**PROBLEM DESCRIPTION:**
Copy out each entry precisely; no image belongs in the result.
- Opening Delimiter -
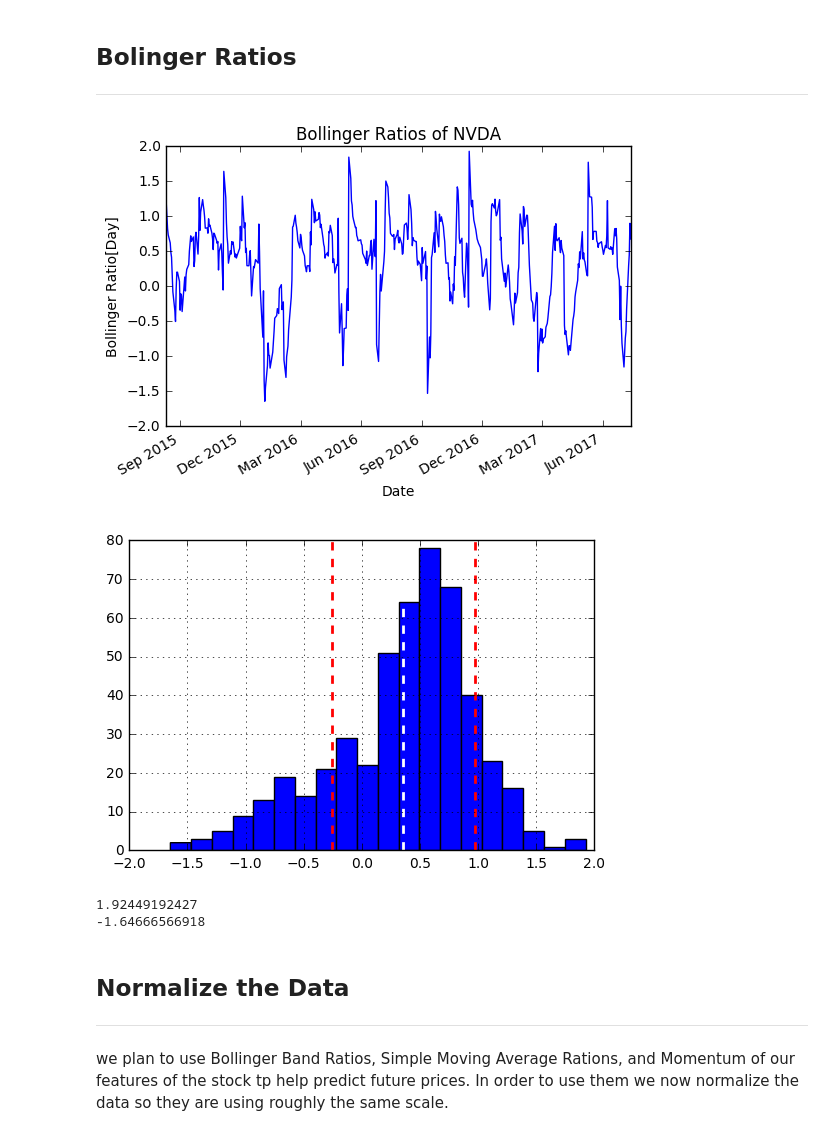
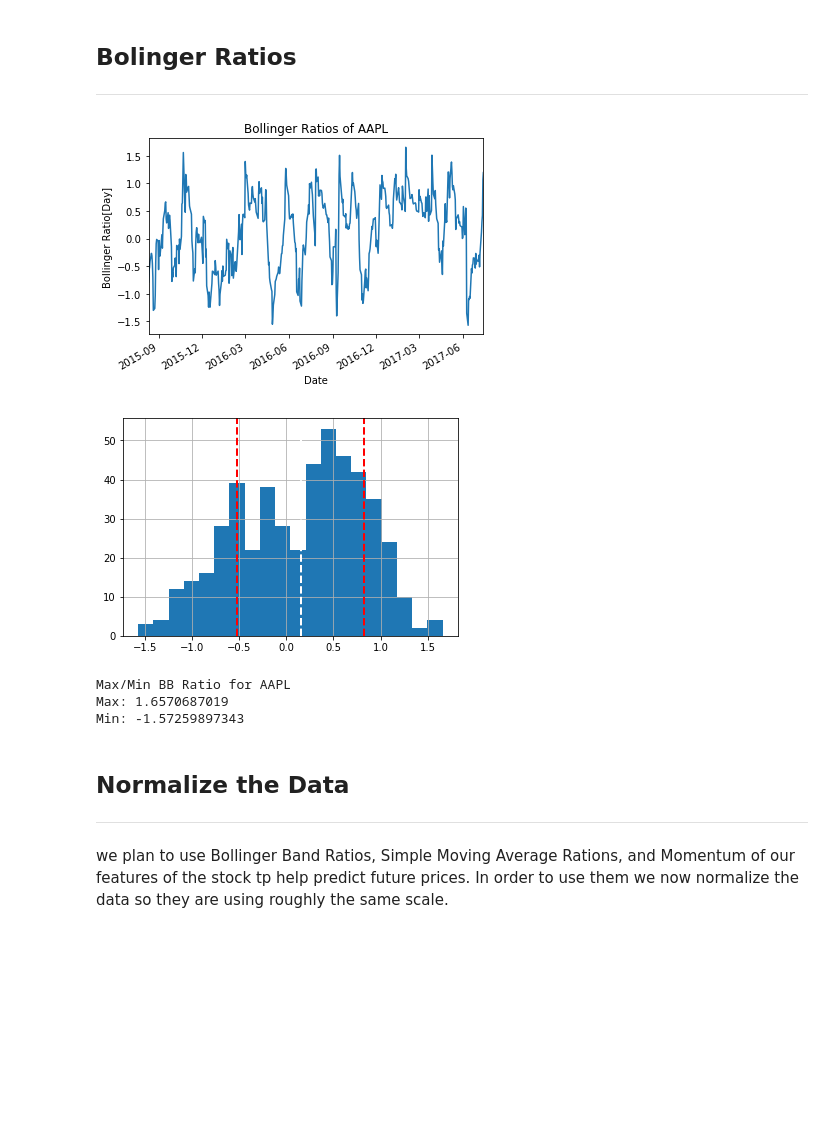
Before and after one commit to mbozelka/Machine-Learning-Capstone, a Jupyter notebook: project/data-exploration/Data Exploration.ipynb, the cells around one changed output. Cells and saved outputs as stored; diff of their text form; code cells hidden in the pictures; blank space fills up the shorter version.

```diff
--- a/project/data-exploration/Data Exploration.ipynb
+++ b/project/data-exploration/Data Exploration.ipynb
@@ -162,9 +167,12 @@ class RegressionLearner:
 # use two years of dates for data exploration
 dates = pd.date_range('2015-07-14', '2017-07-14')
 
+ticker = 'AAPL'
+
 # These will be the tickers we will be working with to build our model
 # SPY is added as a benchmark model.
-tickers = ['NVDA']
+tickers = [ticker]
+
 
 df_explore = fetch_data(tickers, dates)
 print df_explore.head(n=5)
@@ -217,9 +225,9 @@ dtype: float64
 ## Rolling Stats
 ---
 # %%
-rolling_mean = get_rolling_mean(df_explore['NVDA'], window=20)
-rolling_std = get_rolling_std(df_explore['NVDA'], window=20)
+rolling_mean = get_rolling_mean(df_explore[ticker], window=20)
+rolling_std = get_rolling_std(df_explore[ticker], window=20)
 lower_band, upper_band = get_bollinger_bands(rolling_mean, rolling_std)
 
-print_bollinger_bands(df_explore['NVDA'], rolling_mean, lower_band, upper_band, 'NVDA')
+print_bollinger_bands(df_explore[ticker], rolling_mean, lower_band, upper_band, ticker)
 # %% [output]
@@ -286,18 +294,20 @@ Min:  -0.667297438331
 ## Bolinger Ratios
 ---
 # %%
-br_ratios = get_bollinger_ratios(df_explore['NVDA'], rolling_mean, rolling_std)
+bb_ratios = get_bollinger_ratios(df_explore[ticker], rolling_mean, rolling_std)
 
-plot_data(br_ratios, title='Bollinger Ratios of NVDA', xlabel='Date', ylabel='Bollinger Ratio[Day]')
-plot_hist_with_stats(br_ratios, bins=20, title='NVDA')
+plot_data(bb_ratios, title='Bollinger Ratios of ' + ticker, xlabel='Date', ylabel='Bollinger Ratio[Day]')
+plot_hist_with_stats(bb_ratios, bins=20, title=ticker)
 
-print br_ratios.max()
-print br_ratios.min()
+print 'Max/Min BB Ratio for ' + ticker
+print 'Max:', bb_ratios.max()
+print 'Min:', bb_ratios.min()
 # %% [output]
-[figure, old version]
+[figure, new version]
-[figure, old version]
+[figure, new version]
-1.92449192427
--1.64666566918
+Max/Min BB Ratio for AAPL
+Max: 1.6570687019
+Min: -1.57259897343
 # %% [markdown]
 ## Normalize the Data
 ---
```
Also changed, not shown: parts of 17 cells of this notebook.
- Closing Delimiter -
**TASK ANSWER:**
Before and after one commit to mbozelka/Machine-Learning-Capstone, a Jupyter notebook: project/data-exploration/Data Exploration.ipynb, the cells around one changed output. Cells and saved outputs as stored; diff of their text form; code cells hidden in the pictures; blank space fills up the shorter version.

```diff
--- a/project/data-exploration/Data Exploration.ipynb
+++ b/project/data-exploration/Data Exploration.ipynb
@@ -162,9 +167,12 @@ class RegressionLearner:
 # use two years of dates for data exploration
 dates = pd.date_range('2015-07-14', '2017-07-14')
 
+ticker = 'AAPL'
+
 # These will be the tickers we will be working with to build our model
 # SPY is added as a benchmark model.
-tickers = ['NVDA']
+tickers = [ticker]
+
 
 df_explore = fetch_data(tickers, dates)
 print df_explore.head(n=5)
@@ -217,9 +225,9 @@ dtype: float64
 ## Rolling Stats
 ---
 # %%
-rolling_mean = get_rolling_mean(df_explore['NVDA'], window=20)
-rolling_std = get_rolling_std(df_explore['NVDA'], window=20)
+rolling_mean = get_rolling_mean(df_explore[ticker], window=20)
+rolling_std = get_rolling_std(df_explore[ticker], window=20)
 lower_band, upper_band = get_bollinger_bands(rolling_mean, rolling_std)
 
-print_bollinger_bands(df_explore['NVDA'], rolling_mean, lower_band, upper_band, 'NVDA')
+print_bollinger_bands(df_explore[ticker], rolling_mean, lower_band, upper_band, ticker)
 # %% [output]
@@ -286,18 +294,20 @@ Min:  -0.667297438331
 ## Bolinger Ratios
 ---
 # %%
-br_ratios = get_bollinger_ratios(df_explore['NVDA'], rolling_mean, rolling_std)
+bb_ratios = get_bollinger_ratios(df_explore[ticker], rolling_mean, rolling_std)
 
-plot_data(br_ratios, title='Bollinger Ratios of NVDA', xlabel='Date', ylabel='Bollinger Ratio[Day]')
-plot_hist_with_stats(br_ratios, bins=20, title='NVDA')
+plot_data(bb_ratios, title='Bollinger Ratios of ' + ticker, xlabel='Date', ylabel='Bollinger Ratio[Day]')
+plot_hist_with_stats(bb_ratios, bins=20, title=ticker)
 
-print br_ratios.max()
-print br_ratios.min()
+print 'Max/Min BB Ratio for ' + ticker
+print 'Max:', bb_ratios.max()
+print 'Min:', bb_ratios.min()
 # %% [output]
-[figure, old version]
+[figure, new version]
-[figure, old version]
+[figure, new version]
-1.92449192427
--1.64666566918
+Max/Min BB Ratio for AAPL
+Max: 1.6570687019
+Min: -1.57259897343
 # %% [markdown]
 ## Normalize the Data
 ---
```
Also changed, not shown: parts of 17 cells of this notebook.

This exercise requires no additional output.